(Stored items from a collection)
>>
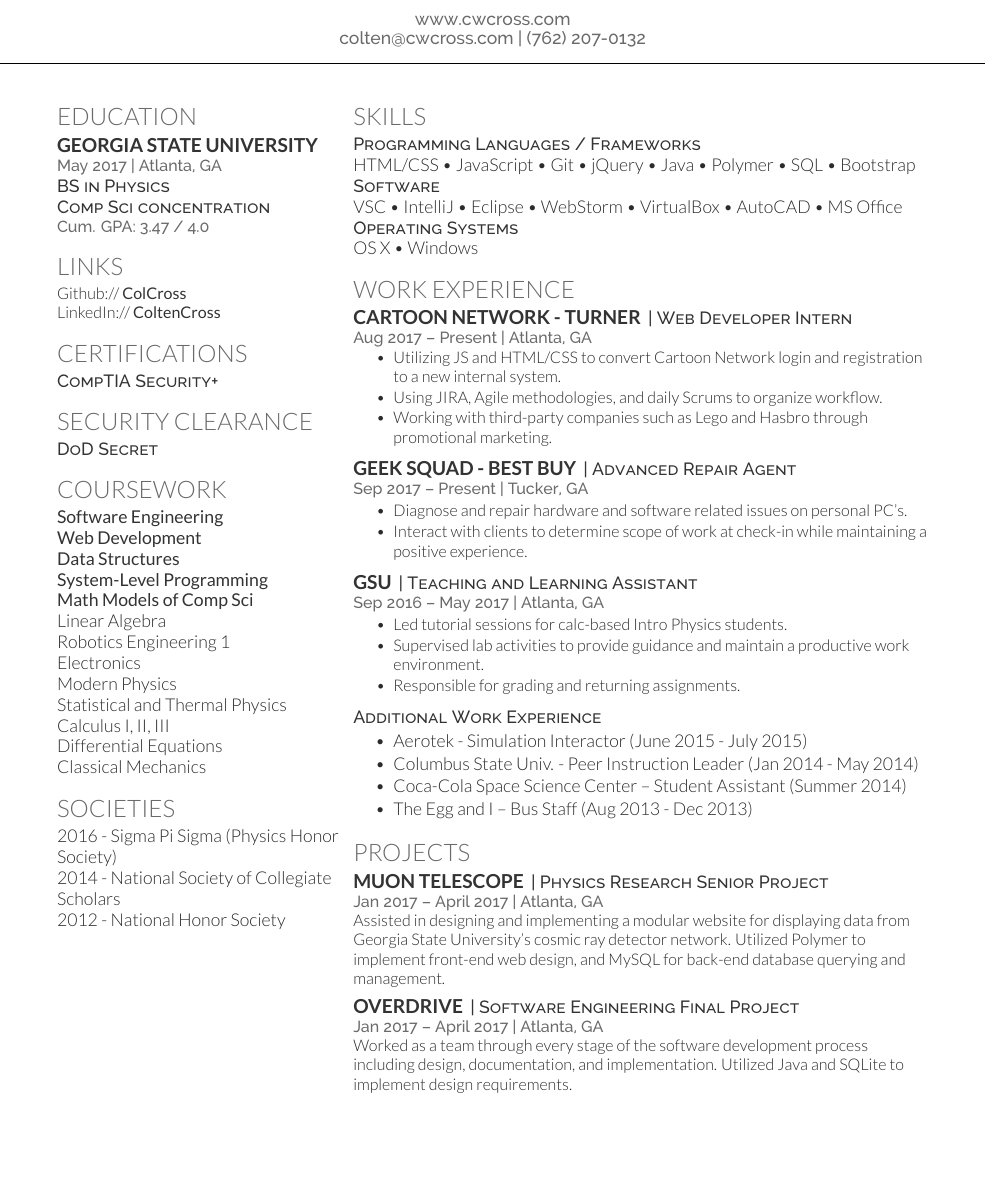
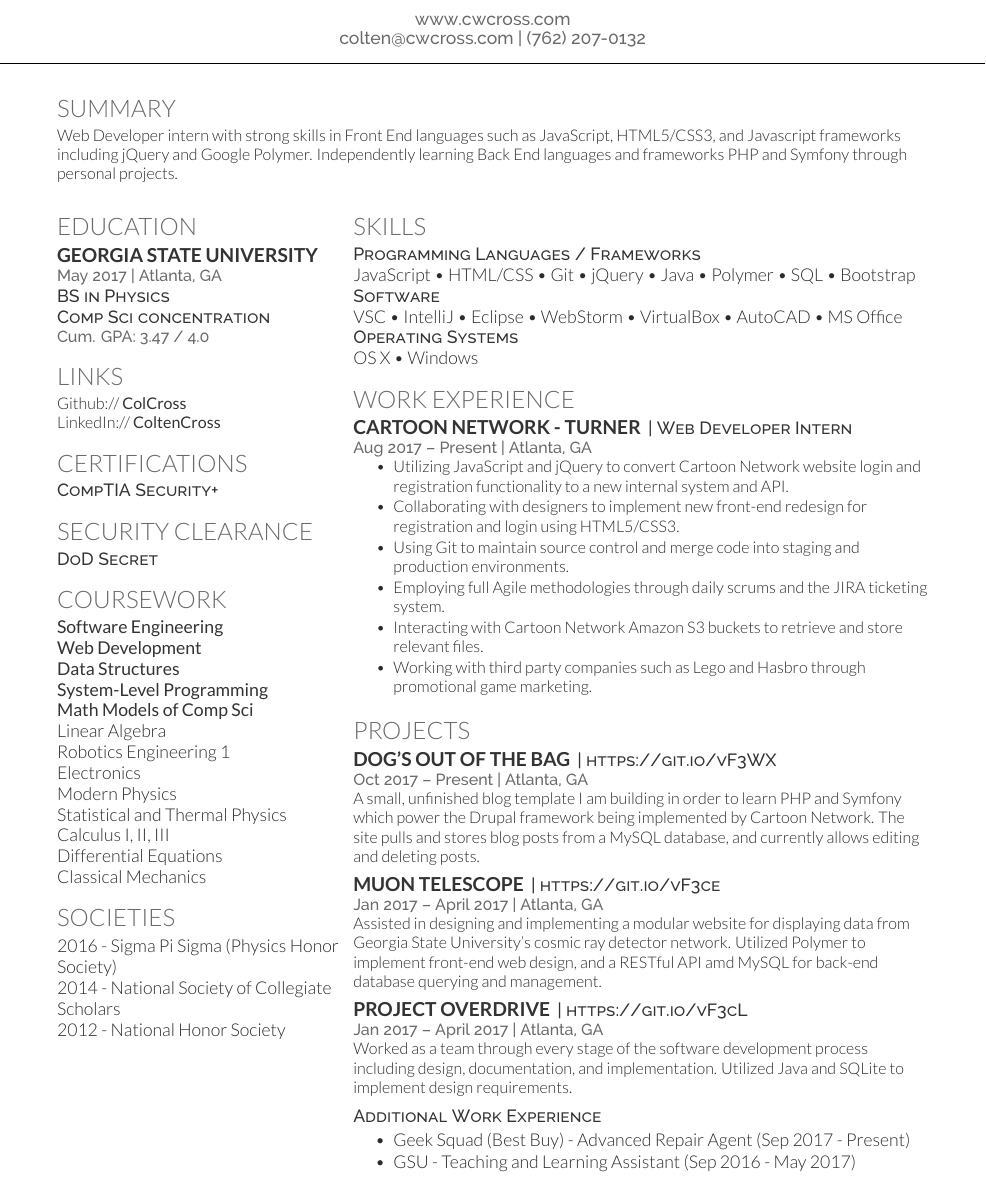
Before and after one commit to ColCross/Resume, a LaTeX CV (main.tex): part of the page, cut so that both start at the same text, the shorter picture padded with empty space. The pictures show the PDF file resume.pdf that the author committed with the source.

Commit message:
Updated to highlight web developer internship and personal projects, added summary

```diff
--- a/main.tex
+++ b/main.tex
@@ -73,6 +73,11 @@
 %     COLUMN ONE
 %
 %%%%%%%%%%%%%%%%%%%%%%%%%%%%%%%%%%%%%%
+
+\section{SUMMARY}
+\begin{flushleft}
+Web Developer intern with strong skills in Front End languages such as JavaScript, HTML5/CSS3, and Javascript frameworks including jQuery and Google Polymer. Independently learning Back End languages and frameworks PHP and Symfony through personal projects.
+\end{flushleft}
 
 \begin{minipage}[t]{0.33\textwidth}
 
@@ -172,43 +177,17 @@
 %%%%%%%%%%%%%%%%%%%%%%%%%%%%%%%%%%%%%%
 
 \section{Work Experience}
-
 \runsubsection{Cartoon Network - Turner}
 \descript{| Web Developer Intern}
 \location{Aug 2017 – Present | Atlanta, GA}
 \vspace{\topsep} % Hacky fix for awkward extra vertical space
 \begin{tightemize}
-\item Utilizing JS and HTML/CSS to convert Cartoon Network login and registration to a new internal system.
-\item Using JIRA, Agile methodologies, and daily Scrums to organize workflow.
-\item Working with third-party companies such as Lego and Hasbro through promotional marketing.
-\end{tightemize}
-\sectionsep
-
-\runsubsection{Geek Squad - Best Buy}
-\descript{| Advanced Repair Agent}
-\location{Sep 2017 – Present | Tucker, GA}
-\begin{tightemize}
-\item Diagnose and repair hardware and software related issues on personal PC's.
-\item Interact with clients to determine scope of work at check-in while maintaining a positive experience.
-\end{tightemize}
-\sectionsep
-
-\runsubsection{GSU}
-\descript{| Teaching and Learning Assistant}
-\location{Sep 2016 – May 2017 | Atlanta, GA}
-\begin{tightemize}
-\item Led tutorial sessions for calc-based Intro Physics students.
-\item Supervised lab activities to provide guidance and maintain a productive work environment.
-\item Responsible for grading and returning assignments.
-\end{tightemize}
-\sectionsep
-
-\descript{Additional Work Experience}
-\begin{tightemize}
-\item Aerotek - Simulation Interactor (June 2015 - July 2015)
-\item Columbus State Univ. - Peer Instruction Leader (Jan 2014 - May 2014)
-\item Coca-Cola Space Science Center – Student Assistant  (Summer 2014)
-\item The Egg and I – Bus Staff  (Aug 2013 - Dec 2013)
+\item Utilizing JavaScript and jQuery to convert Cartoon Network website login and registration functionality to a new internal system and API.
+\item Collaborating with designers to implement new front-end redesign for registration and login using HTML5/CSS3.
+\item Using Git to maintain source control and merge code into staging and production environments.
+\item Employing full Agile methodologies through daily scrums and the JIRA ticketing system.
+\item Interacting with Cartoon Network Amazon S3 buckets to retrieve and store relevant files.
+\item Working with third party companies such as Lego and Hasbro through promotional game marketing.
 \end{tightemize}
 \sectionsep
 
@@ -217,11 +196,10 @@
 %%%%%%%%%%%%%%%%%%%%%%%%%%%%%%%%%%%%%%
 
 \section{Projects}
-\runsubsection{Muon Telescope}
-\descript{| \href{https://github.com/muonTelescope/muonTelescopeServer}{Physics Research Senior Project}}
-\location{Jan 2017 – April 2017 | Atlanta, GA}
-Assisted in designing and implementing a modular website for displaying data from Georgia State University's cosmic ray detector network. Utilized Polymer to implement front-end web design, and MySQL for back-end database querying and management.
+\runsubsection{Dog's out of the Bag}
+\descript{| \urlstyle{same}\url{https://git.io/vF3WX}}
+\location{Oct 2017 – Present | Atlanta, GA}
+A small, unfinished blog template I am building in order to learn PHP and Symfony which power the Drupal framework being implemented by Cartoon Network. The site pulls and stores blog posts from a MySQL database, and currently allows editing and deleting posts.
 \sectionsep
 
-\runsubsection{Overdrive}
-\descript{| \href{https://github.com/ProjectOverdrive/mainApp}{Software Engineering Final Project}}
+\runsubsection{Muon Telescope}
@@ -228,6 +209,21 @@
+\sectionsep
+
+\runsubsection{Project Overdrive}
+\descript{| \urlstyle{same}\url{https://git.io/vF3cL}}
 \location{Jan 2017 – April 2017 | Atlanta, GA}
 Worked as a team through every stage of the software development process including design, documentation, and implementation. Utilized Java and SQLite to implement design requirements.
 \sectionsep
 
+%%%%%%%%%%%%%%%%%%%%%%%%%%%%%%%%%%%%%%
+%     Additional Work Experience
+%%%%%%%%%%%%%%%%%%%%%%%%%%%%%%%%%%%%%%
+
+\descript{Additional Work Experience}
+\begin{tightemize}
+\item Geek Squad (Best Buy) - Advanced Repair Agent (Sep 2017 - Present)
+\item GSU - Teaching and Learning Assistant (Sep 2016 - May 2017)
+\end{tightemize}
+\sectionsep
+
 \end{minipage}
 \end{document}  \documentclass[]{article}
```
Also changed, not shown: resume.pdf, main.tex (5 more changed lines).
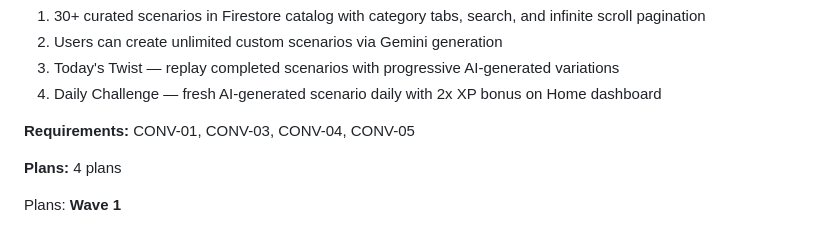
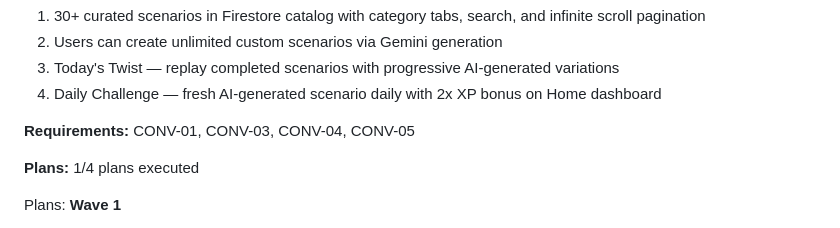
Before and after one commit to heinhtet-zaw12/linguo_wizard, a Markdown page: .planning/ROADMAP.md, the part around the change. GitHub-like rendering.

Commit message:
docs(phase-05): update tracking after plan 05-01

```diff
--- a/.planning/ROADMAP.md
+++ b/.planning/ROADMAP.md
@@ -121,7 +121,7 @@ Plans:
 
 **Requirements:** CONV-01, CONV-03, CONV-04, CONV-05
 
-**Plans:** 4 plans
+**Plans:** 1/4 plans executed
 
 Plans:
 **Wave 1**
```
<<
*About this exercise*. Every record above should be written out again exactly; the pictures stay out of the copy.

*Task output*.
Before and after one commit to ColCross/Resume, a LaTeX CV (main.tex): part of the page, cut so that both start at the same text, the shorter picture padded with empty space. The pictures show the PDF file resume.pdf that the author committed with the source.

Commit message:
Updated to highlight web developer internship and personal projects, added summary

```diff
--- a/main.tex
+++ b/main.tex
@@ -73,6 +73,11 @@
 %     COLUMN ONE
 %
 %%%%%%%%%%%%%%%%%%%%%%%%%%%%%%%%%%%%%%
+
+\section{SUMMARY}
+\begin{flushleft}
+Web Developer intern with strong skills in Front End languages such as JavaScript, HTML5/CSS3, and Javascript frameworks including jQuery and Google Polymer. Independently learning Back End languages and frameworks PHP and Symfony through personal projects.
+\end{flushleft}
 
 \begin{minipage}[t]{0.33\textwidth}
 
@@ -172,43 +177,17 @@
 %%%%%%%%%%%%%%%%%%%%%%%%%%%%%%%%%%%%%%
 
 \section{Work Experience}
-
 \runsubsection{Cartoon Network - Turner}
 \descript{| Web Developer Intern}
 \location{Aug 2017 – Present | Atlanta, GA}
 \vspace{\topsep} % Hacky fix for awkward extra vertical space
 \begin{tightemize}
-\item Utilizing JS and HTML/CSS to convert Cartoon Network login and registration to a new internal system.
-\item Using JIRA, Agile methodologies, and daily Scrums to organize workflow.
-\item Working with third-party companies such as Lego and Hasbro through promotional marketing.
-\end{tightemize}
-\sectionsep
-
-\runsubsection{Geek Squad - Best Buy}
-\descript{| Advanced Repair Agent}
-\location{Sep 2017 – Present | Tucker, GA}
-\begin{tightemize}
-\item Diagnose and repair hardware and software related issues on personal PC's.
-\item Interact with clients to determine scope of work at check-in while maintaining a positive experience.
-\end{tightemize}
-\sectionsep
-
-\runsubsection{GSU}
-\descript{| Teaching and Learning Assistant}
-\location{Sep 2016 – May 2017 | Atlanta, GA}
-\begin{tightemize}
-\item Led tutorial sessions for calc-based Intro Physics students.
-\item Supervised lab activities to provide guidance and maintain a productive work environment.
-\item Responsible for grading and returning assignments.
-\end{tightemize}
-\sectionsep
-
-\descript{Additional Work Experience}
-\begin{tightemize}
-\item Aerotek - Simulation Interactor (June 2015 - July 2015)
-\item Columbus State Univ. - Peer Instruction Leader (Jan 2014 - May 2014)
-\item Coca-Cola Space Science Center – Student Assistant  (Summer 2014)
-\item The Egg and I – Bus Staff  (Aug 2013 - Dec 2013)
+\item Utilizing JavaScript and jQuery to convert Cartoon Network website login and registration functionality to a new internal system and API.
+\item Collaborating with designers to implement new front-end redesign for registration and login using HTML5/CSS3.
+\item Using Git to maintain source control and merge code into staging and production environments.
+\item Employing full Agile methodologies through daily scrums and the JIRA ticketing system.
+\item Interacting with Cartoon Network Amazon S3 buckets to retrieve and store relevant files.
+\item Working with third party companies such as Lego and Hasbro through promotional game marketing.
 \end{tightemize}
 \sectionsep
 
@@ -217,11 +196,10 @@
 %%%%%%%%%%%%%%%%%%%%%%%%%%%%%%%%%%%%%%
 
 \section{Projects}
-\runsubsection{Muon Telescope}
-\descript{| \href{https://github.com/muonTelescope/muonTelescopeServer}{Physics Research Senior Project}}
-\location{Jan 2017 – April 2017 | Atlanta, GA}
-Assisted in designing and implementing a modular website for displaying data from Georgia State University's cosmic ray detector network. Utilized Polymer to implement front-end web design, and MySQL for back-end database querying and management.
+\runsubsection{Dog's out of the Bag}
+\descript{| \urlstyle{same}\url{https://git.io/vF3WX}}
+\location{Oct 2017 – Present | Atlanta, GA}
+A small, unfinished blog template I am building in order to learn PHP and Symfony which power the Drupal framework being implemented by Cartoon Network. The site pulls and stores blog posts from a MySQL database, and currently allows editing and deleting posts.
 \sectionsep
 
-\runsubsection{Overdrive}
-\descript{| \href{https://github.com/ProjectOverdrive/mainApp}{Software Engineering Final Project}}
+\runsubsection{Muon Telescope}
@@ -228,6 +209,21 @@
+\sectionsep
+
+\runsubsection{Project Overdrive}
+\descript{| \urlstyle{same}\url{https://git.io/vF3cL}}
 \location{Jan 2017 – April 2017 | Atlanta, GA}
 Worked as a team through every stage of the software development process including design, documentation, and implementation. Utilized Java and SQLite to implement design requirements.
 \sectionsep
 
+%%%%%%%%%%%%%%%%%%%%%%%%%%%%%%%%%%%%%%
+%     Additional Work Experience
+%%%%%%%%%%%%%%%%%%%%%%%%%%%%%%%%%%%%%%
+
+\descript{Additional Work Experience}
+\begin{tightemize}
+\item Geek Squad (Best Buy) - Advanced Repair Agent (Sep 2017 - Present)
+\item GSU - Teaching and Learning Assistant (Sep 2016 - May 2017)
+\end{tightemize}
+\sectionsep
+
 \end{minipage}
 \end{document}  \documentclass[]{article}
```
Also changed, not shown: resume.pdf, main.tex (5 more changed lines).
Before and after one commit to heinhtet-zaw12/linguo_wizard, a Markdown page: .planning/ROADMAP.md, the part around the change. GitHub-like rendering.

Commit message:
docs(phase-05): update tracking after plan 05-01

```diff
--- a/.planning/ROADMAP.md
+++ b/.planning/ROADMAP.md
@@ -121,7 +121,7 @@ Plans:
 
 **Requirements:** CONV-01, CONV-03, CONV-04, CONV-05
 
-**Plans:** 4 plans
+**Plans:** 1/4 plans executed
 
 Plans:
 **Wave 1**
```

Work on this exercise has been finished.